§ Instructions to follow:
What lines in the data below mention the string "html"? Copy them out.

§ Information:
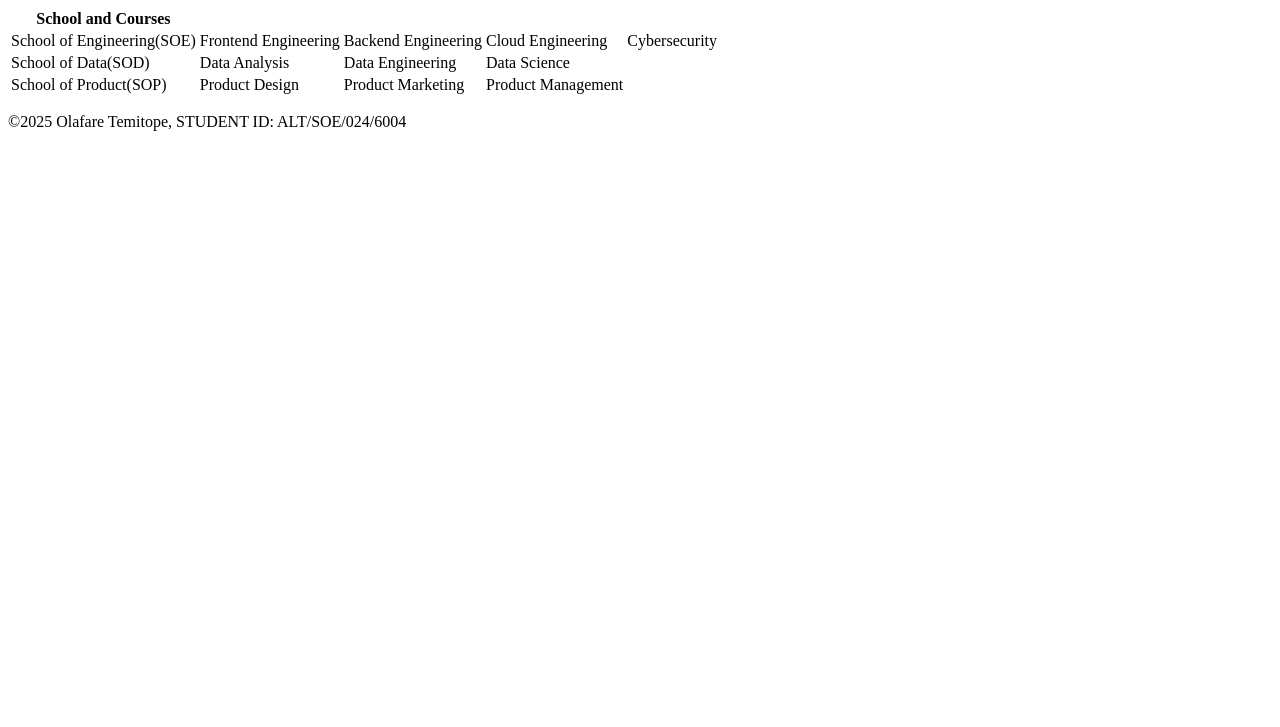
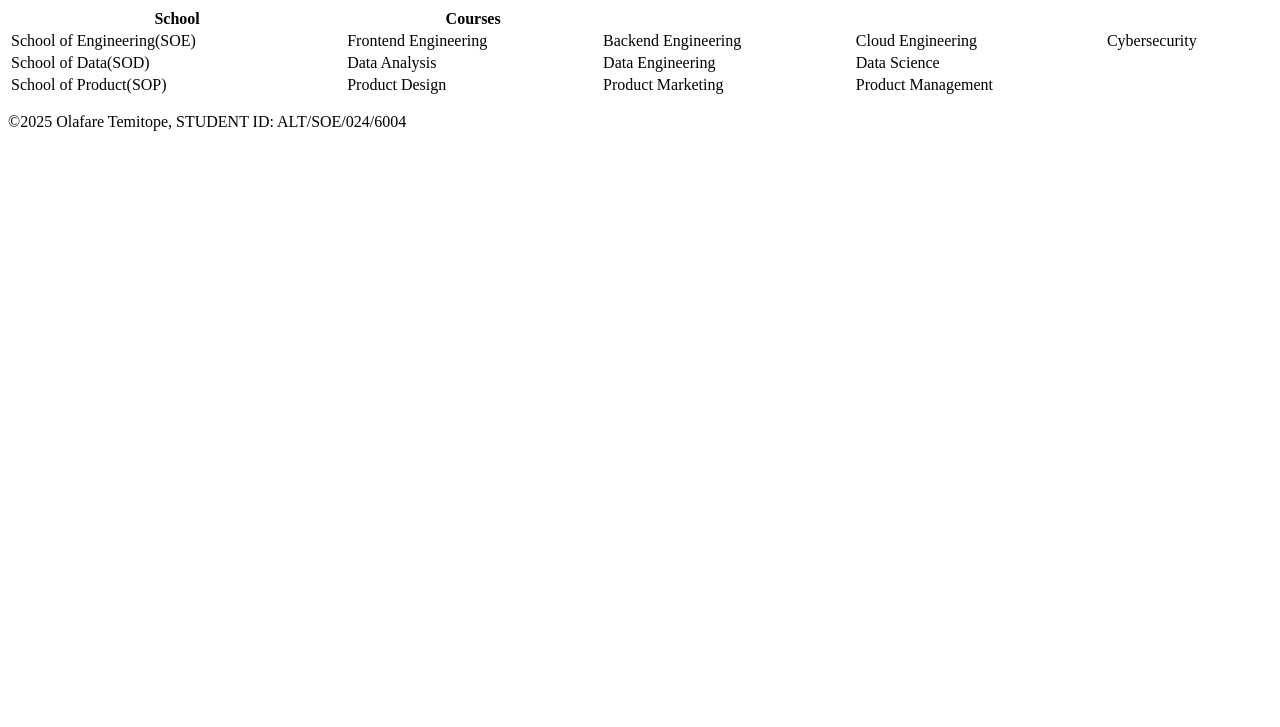
Before and after one commit to Tabeit03/html-2, a plain HTML site: page Table.html in a window 1280 px wide. Shown: the part 73-800 px from the top of the page. Drawn offline with Linux system fonts and the light colour scheme.

Commit message:
modified table

```diff
--- a/Table.html
+++ b/Table.html
@@ -10,9 +10,10 @@
         <h1>Schools and Courses Offered</h1>
     </header>
     <main>
-        <table>
+        <table width="100%">
             <tr>
-                    <th>School and Courses</th>
+                    <th>School</th>
+                    <th>Courses</th>
                 </tr>
                 <tr>
                     <td>School of Engineering(SOE)</td>
```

§ Response area:
Before and after one commit to Tabeit03/html-2, a plain HTML site: page Table.html in a window 1280 px wide. Shown: the part 73-800 px from the top of the page. Drawn offline with Linux system fonts and the light colour scheme.
--- a/Table.html
+++ b/Table.html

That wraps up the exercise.